INSTRUCTIONS FOR THE TASK:
In the entries below, how many lines contain the string "notebook"? Respond with the number only.

---- INFORMATION SHOWN

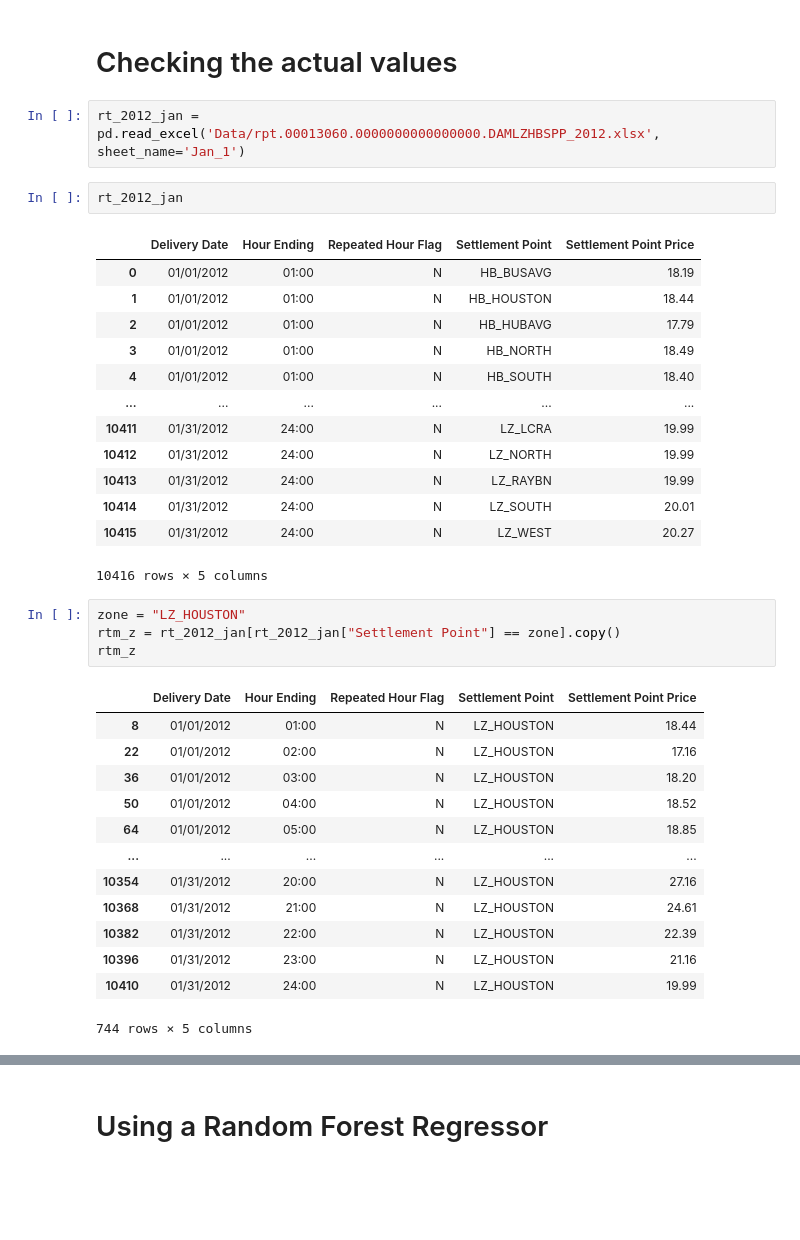
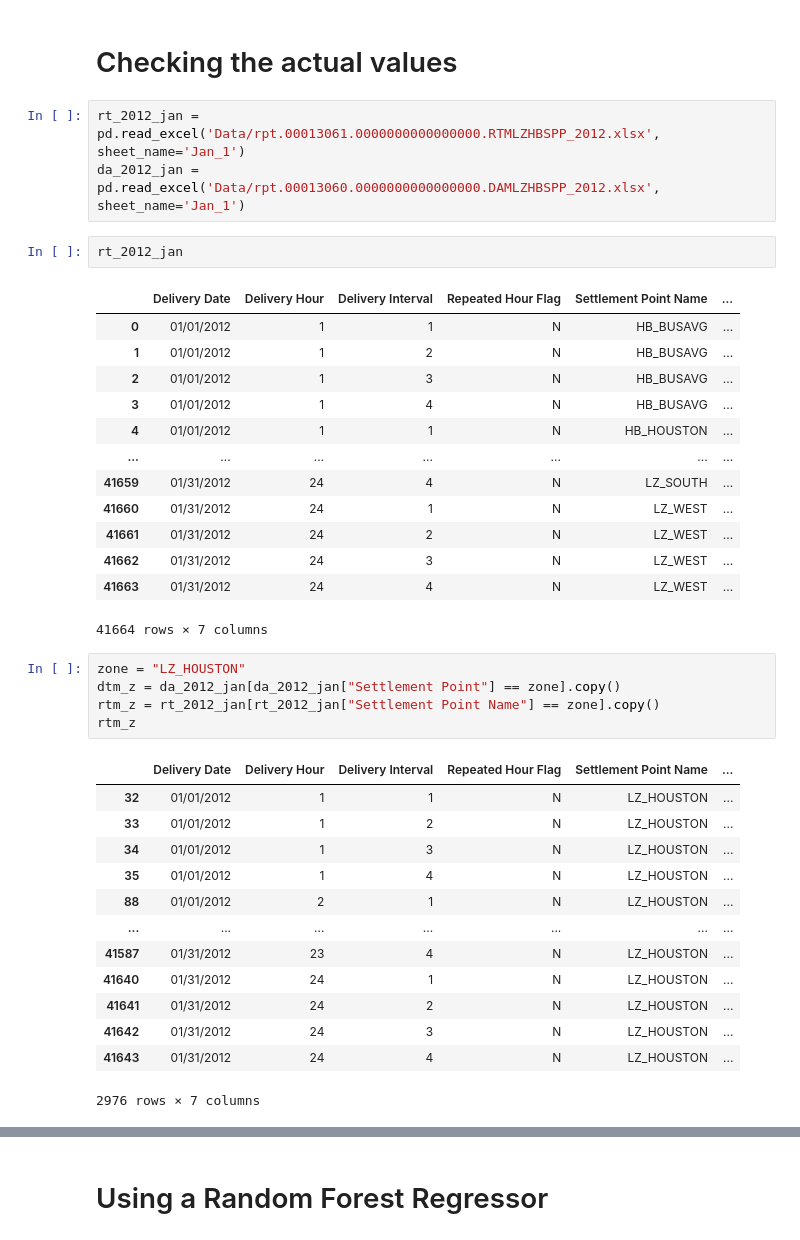
Before and after one commit to YashiDev556/DART-Electricity-Market-Predictor, a Jupyter notebook: large_scale_predictor.ipynb, the cells around one changed output, grey strips where cells are left out. Saved outputs shown, nothing was run; the diff lists cells and outputs as text; blank space fills up the shorter version.

```diff
--- a/large_scale_predictor.ipynb
+++ b/large_scale_predictor.ipynb
@@ -544,38 +551,40 @@ Next 24-hour forecast: [47.953186 49.51905  48.170475 44.54139  38.338974 44.539
 # %% [markdown]
 # Checking the actual values
 # %%
-rt_2012_jan = pd.read_excel('Data/rpt.00013060.0000000000000000.DAMLZHBSPP_2012.xlsx', sheet_name='Jan_1')
+rt_2012_jan = pd.read_excel('Data/rpt.00013061.0000000000000000.RTMLZHBSPP_2012.xlsx', sheet_name='Jan_1')
+da_2012_jan = pd.read_excel('Data/rpt.00013060.0000000000000000.DAMLZHBSPP_2012.xlsx', sheet_name='Jan_1')
 # %%
 rt_2012_jan
 # %% [output]
-|  | Delivery Date | Hour Ending | Repeated Hour Flag | Settlement Point | Settlement Point Price |
-| 0 | 01/01/2012 | 01:00 | N | HB_BUSAVG | 18.19 |
-| 1 | 01/01/2012 | 01:00 | N | HB_HOUSTON | 18.44 |
-| 2 | 01/01/2012 | 01:00 | N | HB_HUBAVG | 17.79 |
-| 3 | 01/01/2012 | 01:00 | N | HB_NORTH | 18.49 |
-| 4 | 01/01/2012 | 01:00 | N | HB_SOUTH | 18.40 |
-| ... | ... | ... | ... | ... | ... |
-| 10411 | 01/31/2012 | 24:00 | N | LZ_LCRA | 19.99 |
-| 10412 | 01/31/2012 | 24:00 | N | LZ_NORTH | 19.99 |
-| 10413 | 01/31/2012 | 24:00 | N | LZ_RAYBN | 19.99 |
-| 10414 | 01/31/2012 | 24:00 | N | LZ_SOUTH | 20.01 |
-| 10415 | 01/31/2012 | 24:00 | N | LZ_WEST | 20.27 |
+|  | Delivery Date | Delivery Hour | Delivery Interval | Repeated Hour Flag | Settlement Point Name | ... |
+| 0 | 01/01/2012 | 1 | 1 | N | HB_BUSAVG | ... |
+| 1 | 01/01/2012 | 1 | 2 | N | HB_BUSAVG | ... |
+| 2 | 01/01/2012 | 1 | 3 | N | HB_BUSAVG | ... |
+| 3 | 01/01/2012 | 1 | 4 | N | HB_BUSAVG | ... |
+| 4 | 01/01/2012 | 1 | 1 | N | HB_HOUSTON | ... |
+| ... | ... | ... | ... | ... | ... | ... |
+| 41659 | 01/31/2012 | 24 | 4 | N | LZ_SOUTH | ... |
+| 41660 | 01/31/2012 | 24 | 1 | N | LZ_WEST | ... |
+| 41661 | 01/31/2012 | 24 | 2 | N | LZ_WEST | ... |
+| 41662 | 01/31/2012 | 24 | 3 | N | LZ_WEST | ... |
+| 41663 | 01/31/2012 | 24 | 4 | N | LZ_WEST | ... |
-10416 rows × 5 columns
+41664 rows × 7 columns
 # %%
 zone = "LZ_HOUSTON"
-rtm_z = rt_2012_jan[rt_2012_jan["Settlement Point"] == zone].copy()
+dtm_z = da_2012_jan[da_2012_jan["Settlement Point"] == zone].copy()
+rtm_z = rt_2012_jan[rt_2012_jan["Settlement Point Name"] == zone].copy()
 rtm_z
 # %% [output]
-|  | Delivery Date | Hour Ending | Repeated Hour Flag | Settlement Point | Settlement Point Price |
-| 8 | 01/01/2012 | 01:00 | N | LZ_HOUSTON | 18.44 |
-| 22 | 01/01/2012 | 02:00 | N | LZ_HOUSTON | 17.16 |
-| 36 | 01/01/2012 | 03:00 | N | LZ_HOUSTON | 18.20 |
-| 50 | 01/01/2012 | 04:00 | N | LZ_HOUSTON | 18.52 |
-| 64 | 01/01/2012 | 05:00 | N | LZ_HOUSTON | 18.85 |
-| ... | ... | ... | ... | ... | ... |
-| 10354 | 01/31/2012 | 20:00 | N | LZ_HOUSTON | 27.16 |
-| 10368 | 01/31/2012 | 21:00 | N | LZ_HOUSTON | 24.61 |
-| 10382 | 01/31/2012 | 22:00 | N | LZ_HOUSTON | 22.39 |
-| 10396 | 01/31/2012 | 23:00 | N | LZ_HOUSTON | 21.16 |
-| 10410 | 01/31/2012 | 24:00 | N | LZ_HOUSTON | 19.99 |
+|  | Delivery Date | Delivery Hour | Delivery Interval | Repeated Hour Flag | Settlement Point Name | ... |
+| 32 | 01/01/2012 | 1 | 1 | N | LZ_HOUSTON | ... |
+| 33 | 01/01/2012 | 1 | 2 | N | LZ_HOUSTON | ... |
+| 34 | 01/01/2012 | 1 | 3 | N | LZ_HOUSTON | ... |
+| 35 | 01/01/2012 | 1 | 4 | N | LZ_HOUSTON | ... |
+| 88 | 01/01/2012 | 2 | 1 | N | LZ_HOUSTON | ... |
+| ... | ... | ... | ... | ... | ... | ... |
+| 41587 | 01/31/2012 | 23 | 4 | N | LZ_HOUSTON | ... |
+| 41640 | 01/31/2012 | 24 | 1 | N | LZ_HOUSTON | ... |
+| 41641 | 01/31/2012 | 24 | 2 | N | LZ_HOUSTON | ... |
+| 41642 | 01/31/2012 | 24 | 3 | N | LZ_HOUSTON | ... |
+| 41643 | 01/31/2012 | 24 | 4 | N | LZ_HOUSTON | ... |
-744 rows × 5 columns
+2976 rows × 7 columns
```
Also changed, not shown: parts of 18 cells of this notebook, 5 other files.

--------

RESPONSE BOX:
2